Anyway, Jeju is going to be a lot of fun. Jeju is the Hawaii of Korea. It is the big vacation and honeymoon place for Koreans, and last generation, it was the ONLY place, since most people weren’t issued passports. It is a world heritage site, because of the awesome lava tubes that were made by erupting Mt. Halla. I won’t be climbing Hallasan, because I don’t feel like getting cleats and ice pikes, but I will be visiting the lava tubes, and I’m super excited to take pictures for you all!
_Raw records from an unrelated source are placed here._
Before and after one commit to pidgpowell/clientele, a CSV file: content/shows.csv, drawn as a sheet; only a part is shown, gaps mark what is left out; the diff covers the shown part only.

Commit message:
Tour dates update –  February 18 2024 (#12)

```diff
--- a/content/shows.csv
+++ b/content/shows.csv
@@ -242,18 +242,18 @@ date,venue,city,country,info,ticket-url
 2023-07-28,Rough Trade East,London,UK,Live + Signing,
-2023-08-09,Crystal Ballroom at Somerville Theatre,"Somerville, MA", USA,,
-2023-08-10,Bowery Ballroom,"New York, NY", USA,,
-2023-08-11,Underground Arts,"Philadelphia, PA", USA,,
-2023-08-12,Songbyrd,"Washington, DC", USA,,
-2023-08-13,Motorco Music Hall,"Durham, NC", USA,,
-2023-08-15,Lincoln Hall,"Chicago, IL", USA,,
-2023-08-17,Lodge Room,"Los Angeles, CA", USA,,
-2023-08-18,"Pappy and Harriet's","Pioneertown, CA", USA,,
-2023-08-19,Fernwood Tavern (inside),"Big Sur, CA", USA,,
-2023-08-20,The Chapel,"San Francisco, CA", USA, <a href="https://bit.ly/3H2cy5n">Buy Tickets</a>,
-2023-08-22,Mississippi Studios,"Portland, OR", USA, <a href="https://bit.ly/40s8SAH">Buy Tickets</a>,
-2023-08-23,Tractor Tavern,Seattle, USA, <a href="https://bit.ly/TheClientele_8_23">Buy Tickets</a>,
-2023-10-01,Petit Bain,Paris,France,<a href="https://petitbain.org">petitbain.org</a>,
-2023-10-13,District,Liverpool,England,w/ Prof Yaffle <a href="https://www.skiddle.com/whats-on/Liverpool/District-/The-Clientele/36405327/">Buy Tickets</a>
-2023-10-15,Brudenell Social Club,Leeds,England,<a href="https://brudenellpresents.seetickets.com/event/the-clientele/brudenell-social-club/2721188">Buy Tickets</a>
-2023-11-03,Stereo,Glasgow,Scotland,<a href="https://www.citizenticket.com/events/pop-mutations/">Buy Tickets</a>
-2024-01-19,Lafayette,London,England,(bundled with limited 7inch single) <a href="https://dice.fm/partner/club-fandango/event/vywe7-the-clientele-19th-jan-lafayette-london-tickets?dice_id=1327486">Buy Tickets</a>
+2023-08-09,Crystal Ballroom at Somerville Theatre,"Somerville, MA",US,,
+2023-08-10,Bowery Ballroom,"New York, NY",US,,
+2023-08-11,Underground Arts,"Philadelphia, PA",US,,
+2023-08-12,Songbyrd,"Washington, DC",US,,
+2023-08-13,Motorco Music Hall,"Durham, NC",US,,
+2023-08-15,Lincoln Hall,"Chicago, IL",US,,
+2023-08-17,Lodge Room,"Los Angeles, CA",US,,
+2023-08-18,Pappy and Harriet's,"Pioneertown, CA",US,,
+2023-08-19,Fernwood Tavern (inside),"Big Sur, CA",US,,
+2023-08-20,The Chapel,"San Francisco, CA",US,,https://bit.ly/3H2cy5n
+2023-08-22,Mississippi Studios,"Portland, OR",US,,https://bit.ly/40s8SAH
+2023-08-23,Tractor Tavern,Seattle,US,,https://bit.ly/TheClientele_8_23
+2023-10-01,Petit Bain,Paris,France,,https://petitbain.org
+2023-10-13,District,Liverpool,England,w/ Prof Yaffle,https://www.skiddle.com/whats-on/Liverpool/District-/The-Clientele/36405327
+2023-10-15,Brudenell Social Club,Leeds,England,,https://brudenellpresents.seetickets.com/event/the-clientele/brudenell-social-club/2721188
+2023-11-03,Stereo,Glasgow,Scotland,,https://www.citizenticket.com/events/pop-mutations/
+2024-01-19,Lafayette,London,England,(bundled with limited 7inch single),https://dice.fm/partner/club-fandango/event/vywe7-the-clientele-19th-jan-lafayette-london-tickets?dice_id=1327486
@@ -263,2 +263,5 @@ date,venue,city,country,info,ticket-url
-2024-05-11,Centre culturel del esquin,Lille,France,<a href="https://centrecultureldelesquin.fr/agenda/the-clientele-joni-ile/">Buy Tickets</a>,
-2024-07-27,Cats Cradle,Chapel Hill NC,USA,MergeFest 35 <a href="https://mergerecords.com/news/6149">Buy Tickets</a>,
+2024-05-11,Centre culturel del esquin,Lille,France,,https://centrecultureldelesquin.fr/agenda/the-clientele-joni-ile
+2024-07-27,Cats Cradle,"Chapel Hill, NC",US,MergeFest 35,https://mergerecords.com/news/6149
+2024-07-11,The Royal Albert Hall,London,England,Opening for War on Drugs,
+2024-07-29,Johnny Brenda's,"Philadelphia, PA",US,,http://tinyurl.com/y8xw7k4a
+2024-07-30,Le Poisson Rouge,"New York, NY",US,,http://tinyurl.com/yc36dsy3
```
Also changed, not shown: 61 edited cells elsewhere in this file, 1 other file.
In my school’s education program, we teach the story of Ebenezer Scrooge to the 5-6th graders. This is really very ironic because we are teaching the students until 9pm on Christmas Eve. And I intend to show that story to my 8pm class, and just all around party like it’s 1999. But unfortunately I don’t really have anything to party with… hm. My 8pm class yesterday watched the classic Rudolph the Red Nosed Reindeer movie off of YouTube, haha.

I’m also supposed to be testing for my Taekwondo advancement today. Ack! It’s been three weeks! So not prepared. But I go to class every day, and they have deemed me ready, but I don’t think I can do everything alone. I hope that I don’t need to. But maybe next time you see me, I’ll be a yellow belt!

I also watched this documentary on YouTube last night about North Korea. I feel like it’s a little overblown. But it’s really intriguing, especially when they start talking about KimJungIl’s cult of personality. I think it’s possible to draw parallels between that cult of personality, and the radical explosion of pentecostal Christianity in South Korea. But I really just wanted to know–how do people get this information? If it is the most secretive country in the world, how do you get this information? How do you get the statistics that say these children are “22cm shorter than the average in South Korea”? Like really? With a country that supposedly has no medical equipment, no this, no that, how did you find out that the average child is 22cm shorter? How do you even know anything about the average anything?

Not that one little thing like that would change the credibility of the program. But you do wonder how sensationalist they are being. They also said something like “North Korea is the Hermit Kingdom” but a hundred or so years ago, I believe ALL of Korea was called the Hermit Kingdom. But I’m not sure. Look that one up on Wikipedia.

It fascinates me because you can see just how drastically different the two Koreas are–but you can also see where the same cultural traits have been used. The oneness and the togetherness of Koreans have made South Korea an economic powerhouse, with the freedom to be different, but the desire to be the same, and one unified love for achieving the same life goals–education, success, marriage, a trip to Jeju, haha. But you can see, from the images in the video, that in North Korea that same trait has pushed them in a very different direction.

Anyway, I should probably get out of bed and start packing for my trip! How exciting!!

"Teacher! This book Made in China!"

Proclaimed one of my students yesterday. He was explaining to me that the monster in the story was furry, but the monster in the picture was not. Then he said: “Made in China!” Apparently it is synonymous with “Error, teacher!”

So I’ve been taking Taekwondo. And Ohhhh man does it hurt. I pulled a neck muscle at some point and now I can’t look to one side. My stomach also hurts because of sit ups, and my shoulders hurt because of push ups. I go every day of the week, too, which is a lot more than I went to Kung Fu–ever! In addition, it’s a private class, basically, so I’m never out of focus. Ohhh man. But I am learning a lot of Korean, and I know I am going to have a lot of fun. But right now my whole freakin body hurts. Owwww. 😀